The artistic features on the banks along the highways and splashes of color paint on the overpasses that we see today weren't around back then.
Joseph Salazar joined ADOT nearly 30 years ago, and he too saw a serious lack of identity in the freeway designs.
“One of the things I noticed early on was a lack of aesthetics for the structures and the walls and landscaping," Salazar said. He cites a section of the I-17 south of Van Buren that typifies the states approach in the past. “There’s zero landscaping, zero aesthetics. The structures weren’t even painted at all.” Instead, lightly textured concrete banks on both sides of the interstate guide drivers along the route.
Around the time Salazar joined ADOT, freeway construction in the Valley was speeding up. In 1985 voters passed Proposition 300 to increase the sales tax by half a percent in order to fund transportation projects. Salazar said he realized he had an opportunity to make highways aesthetically pleasing to those using them and living around them.
“Our freeways are no longer gonna be on the outskirts of our community. They’re going to be going through prime residential, commercial and retail areas and in a lot of cases the freeway will literally be in the people’s front yard or back yard,” Salazar said.
“So we first started off very simple, just painting the structures and then doing simple geometric petroglyph type of forms on the bridges,” Salazar said. They couldn't implement big changes that would slow down the rapidly expanding highway system in Phoenix.
They began implementing the use of native vegetation and trees to reflect the communities the highways passed through. Palo verde and mesquite trees native to the Southwest began to replace the ponderosa pines that were used before.
“Our area looked like it was more like Southern California or something from the east coast,” Salazar said.
The innovation that Salazar is most recognized for is the use of different colored granite to create patterns and designs on the ground and slopes alongside the highways, a practice called landform graphics. Salazar said the practice came about when cost cutting measures were implemented in the 1990s. During that time, the state was working on the interchange between Sky Harbor Boulevard and State Route 143.

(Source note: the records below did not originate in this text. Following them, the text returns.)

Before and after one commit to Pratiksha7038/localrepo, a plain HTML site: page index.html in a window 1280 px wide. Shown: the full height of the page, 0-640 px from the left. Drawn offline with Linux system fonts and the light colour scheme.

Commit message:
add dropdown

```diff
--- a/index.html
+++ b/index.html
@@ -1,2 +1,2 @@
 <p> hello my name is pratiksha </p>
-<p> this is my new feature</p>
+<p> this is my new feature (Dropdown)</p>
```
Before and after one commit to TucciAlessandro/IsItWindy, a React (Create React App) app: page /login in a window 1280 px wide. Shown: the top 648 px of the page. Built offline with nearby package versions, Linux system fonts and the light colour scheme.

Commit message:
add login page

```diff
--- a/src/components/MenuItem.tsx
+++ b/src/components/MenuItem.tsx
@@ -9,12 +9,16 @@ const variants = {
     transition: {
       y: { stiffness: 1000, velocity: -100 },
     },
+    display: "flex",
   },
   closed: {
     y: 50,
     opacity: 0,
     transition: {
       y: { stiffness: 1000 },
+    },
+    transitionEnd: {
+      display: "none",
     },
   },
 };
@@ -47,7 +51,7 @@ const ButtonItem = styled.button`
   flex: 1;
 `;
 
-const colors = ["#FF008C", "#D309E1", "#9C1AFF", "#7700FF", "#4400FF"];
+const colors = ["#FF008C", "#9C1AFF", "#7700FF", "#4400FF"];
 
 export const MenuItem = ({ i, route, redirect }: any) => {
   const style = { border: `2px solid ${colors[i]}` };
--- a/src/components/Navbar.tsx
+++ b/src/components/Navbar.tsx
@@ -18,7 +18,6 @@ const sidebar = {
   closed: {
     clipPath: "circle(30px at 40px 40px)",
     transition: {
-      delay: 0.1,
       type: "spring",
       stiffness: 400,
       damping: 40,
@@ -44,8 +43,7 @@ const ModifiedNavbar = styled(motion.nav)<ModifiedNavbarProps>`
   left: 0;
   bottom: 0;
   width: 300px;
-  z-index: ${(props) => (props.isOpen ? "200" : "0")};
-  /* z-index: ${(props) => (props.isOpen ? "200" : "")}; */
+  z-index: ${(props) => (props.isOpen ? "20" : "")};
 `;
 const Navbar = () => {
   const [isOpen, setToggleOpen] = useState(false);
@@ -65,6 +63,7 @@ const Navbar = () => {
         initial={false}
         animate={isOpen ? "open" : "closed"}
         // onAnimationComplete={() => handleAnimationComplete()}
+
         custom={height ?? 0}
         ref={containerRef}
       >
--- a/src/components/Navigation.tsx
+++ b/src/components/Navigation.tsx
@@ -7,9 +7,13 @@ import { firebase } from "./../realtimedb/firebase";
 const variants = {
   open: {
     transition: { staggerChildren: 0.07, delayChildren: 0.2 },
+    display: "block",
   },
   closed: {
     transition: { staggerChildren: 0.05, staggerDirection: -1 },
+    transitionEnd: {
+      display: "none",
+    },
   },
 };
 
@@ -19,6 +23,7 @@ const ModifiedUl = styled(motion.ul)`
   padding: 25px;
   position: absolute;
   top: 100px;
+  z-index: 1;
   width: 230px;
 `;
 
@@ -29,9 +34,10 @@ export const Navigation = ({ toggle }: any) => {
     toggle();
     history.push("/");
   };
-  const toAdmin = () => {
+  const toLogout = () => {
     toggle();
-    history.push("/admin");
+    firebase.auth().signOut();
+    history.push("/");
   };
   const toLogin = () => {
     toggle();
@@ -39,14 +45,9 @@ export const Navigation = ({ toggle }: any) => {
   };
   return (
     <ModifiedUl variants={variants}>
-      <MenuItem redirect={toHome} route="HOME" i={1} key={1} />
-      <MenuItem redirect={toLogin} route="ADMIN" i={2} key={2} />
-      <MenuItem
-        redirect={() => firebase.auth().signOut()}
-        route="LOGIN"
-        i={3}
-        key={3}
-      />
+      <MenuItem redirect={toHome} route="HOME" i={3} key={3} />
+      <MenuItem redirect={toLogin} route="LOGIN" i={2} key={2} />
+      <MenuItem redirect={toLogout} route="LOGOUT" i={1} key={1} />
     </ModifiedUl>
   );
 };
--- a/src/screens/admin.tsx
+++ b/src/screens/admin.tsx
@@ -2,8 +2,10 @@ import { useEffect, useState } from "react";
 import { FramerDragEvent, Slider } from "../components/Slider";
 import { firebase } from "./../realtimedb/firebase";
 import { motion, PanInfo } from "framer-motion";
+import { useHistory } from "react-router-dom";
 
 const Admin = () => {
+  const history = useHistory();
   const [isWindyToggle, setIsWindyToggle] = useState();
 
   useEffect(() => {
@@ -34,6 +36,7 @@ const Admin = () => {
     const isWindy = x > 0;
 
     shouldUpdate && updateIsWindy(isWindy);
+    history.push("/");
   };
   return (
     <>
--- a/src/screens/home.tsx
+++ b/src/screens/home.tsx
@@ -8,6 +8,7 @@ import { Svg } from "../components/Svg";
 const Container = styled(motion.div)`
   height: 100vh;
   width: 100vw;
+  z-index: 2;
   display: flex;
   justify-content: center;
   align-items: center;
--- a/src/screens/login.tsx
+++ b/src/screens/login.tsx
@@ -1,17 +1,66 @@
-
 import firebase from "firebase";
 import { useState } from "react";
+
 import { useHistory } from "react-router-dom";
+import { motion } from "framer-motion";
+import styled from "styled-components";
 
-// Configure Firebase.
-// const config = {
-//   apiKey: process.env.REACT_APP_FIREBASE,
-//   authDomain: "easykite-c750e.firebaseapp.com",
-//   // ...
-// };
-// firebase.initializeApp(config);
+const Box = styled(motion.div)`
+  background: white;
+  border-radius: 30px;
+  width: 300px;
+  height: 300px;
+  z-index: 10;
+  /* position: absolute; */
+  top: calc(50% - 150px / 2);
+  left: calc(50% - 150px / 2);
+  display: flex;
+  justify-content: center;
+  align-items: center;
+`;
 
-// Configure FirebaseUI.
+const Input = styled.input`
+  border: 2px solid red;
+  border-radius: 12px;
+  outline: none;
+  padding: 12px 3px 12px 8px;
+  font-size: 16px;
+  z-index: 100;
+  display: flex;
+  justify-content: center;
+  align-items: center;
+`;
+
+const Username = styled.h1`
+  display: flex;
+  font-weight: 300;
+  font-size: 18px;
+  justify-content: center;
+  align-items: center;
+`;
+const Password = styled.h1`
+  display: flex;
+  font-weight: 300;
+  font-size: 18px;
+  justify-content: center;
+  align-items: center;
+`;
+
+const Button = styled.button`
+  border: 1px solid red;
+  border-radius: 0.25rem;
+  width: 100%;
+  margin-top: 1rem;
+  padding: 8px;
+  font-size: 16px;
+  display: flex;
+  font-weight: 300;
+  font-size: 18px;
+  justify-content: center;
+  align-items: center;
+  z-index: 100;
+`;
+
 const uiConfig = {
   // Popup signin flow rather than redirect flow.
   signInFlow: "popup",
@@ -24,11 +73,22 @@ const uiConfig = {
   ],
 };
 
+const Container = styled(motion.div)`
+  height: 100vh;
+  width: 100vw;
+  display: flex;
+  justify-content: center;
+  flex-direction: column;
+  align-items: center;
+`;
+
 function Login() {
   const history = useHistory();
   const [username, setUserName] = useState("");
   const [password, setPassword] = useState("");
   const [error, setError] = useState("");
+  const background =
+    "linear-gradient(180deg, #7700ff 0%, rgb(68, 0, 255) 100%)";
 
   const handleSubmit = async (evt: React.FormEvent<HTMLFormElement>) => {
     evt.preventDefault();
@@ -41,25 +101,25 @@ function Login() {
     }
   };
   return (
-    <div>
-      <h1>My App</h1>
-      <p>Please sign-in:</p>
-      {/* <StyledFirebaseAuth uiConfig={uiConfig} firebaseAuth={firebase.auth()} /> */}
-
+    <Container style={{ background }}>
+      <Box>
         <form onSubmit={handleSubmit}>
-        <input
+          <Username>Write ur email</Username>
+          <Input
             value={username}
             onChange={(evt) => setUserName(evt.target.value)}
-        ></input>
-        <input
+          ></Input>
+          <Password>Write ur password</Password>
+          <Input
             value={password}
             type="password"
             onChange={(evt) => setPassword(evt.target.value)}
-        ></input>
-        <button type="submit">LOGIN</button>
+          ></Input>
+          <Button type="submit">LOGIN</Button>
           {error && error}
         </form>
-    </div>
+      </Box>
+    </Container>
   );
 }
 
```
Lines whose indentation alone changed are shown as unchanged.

"We had hardly any money for trees or irrigation and just enough money for decomposed granite,” Salazar said. He said he began to think of different ways he could use the granite.
“I had an idea," Salazar said. "Why don’t we take some of this imagery and sculpture it into with the various colors of the decomposed granite and just create this canvas area of art on the ground.”
As the project was right by the Pueblo Grande Museum, Salazar met with the museum's archaeologists to examine the designs found on Native American artifacts in search of inspiration.
One roundabout features a pattern that Salazar said was typical of the ceramic bowls that he studied in the museum's collection. Because the landscaping project is so large and so close to Sky Harbor, the artwork can be seen by those flying into the airport. Salazar said it's a great way to introduce people to the aesthetics and history of Arizona.
Along with the landscaping changes, Brady said highway noise barriers, overpasses and bridges also transformed. Brady is proud of the fact that ADOT has worked with the communities when choosing the designs that will represent their neighborhoods, especially since the projects are so visible and permanent. “One of the things to remember about highways is that they are the most viewed public works projects there is,” Brady said.
For Brady and Salazar, there’s no reason why our public works projects can’t be beautiful.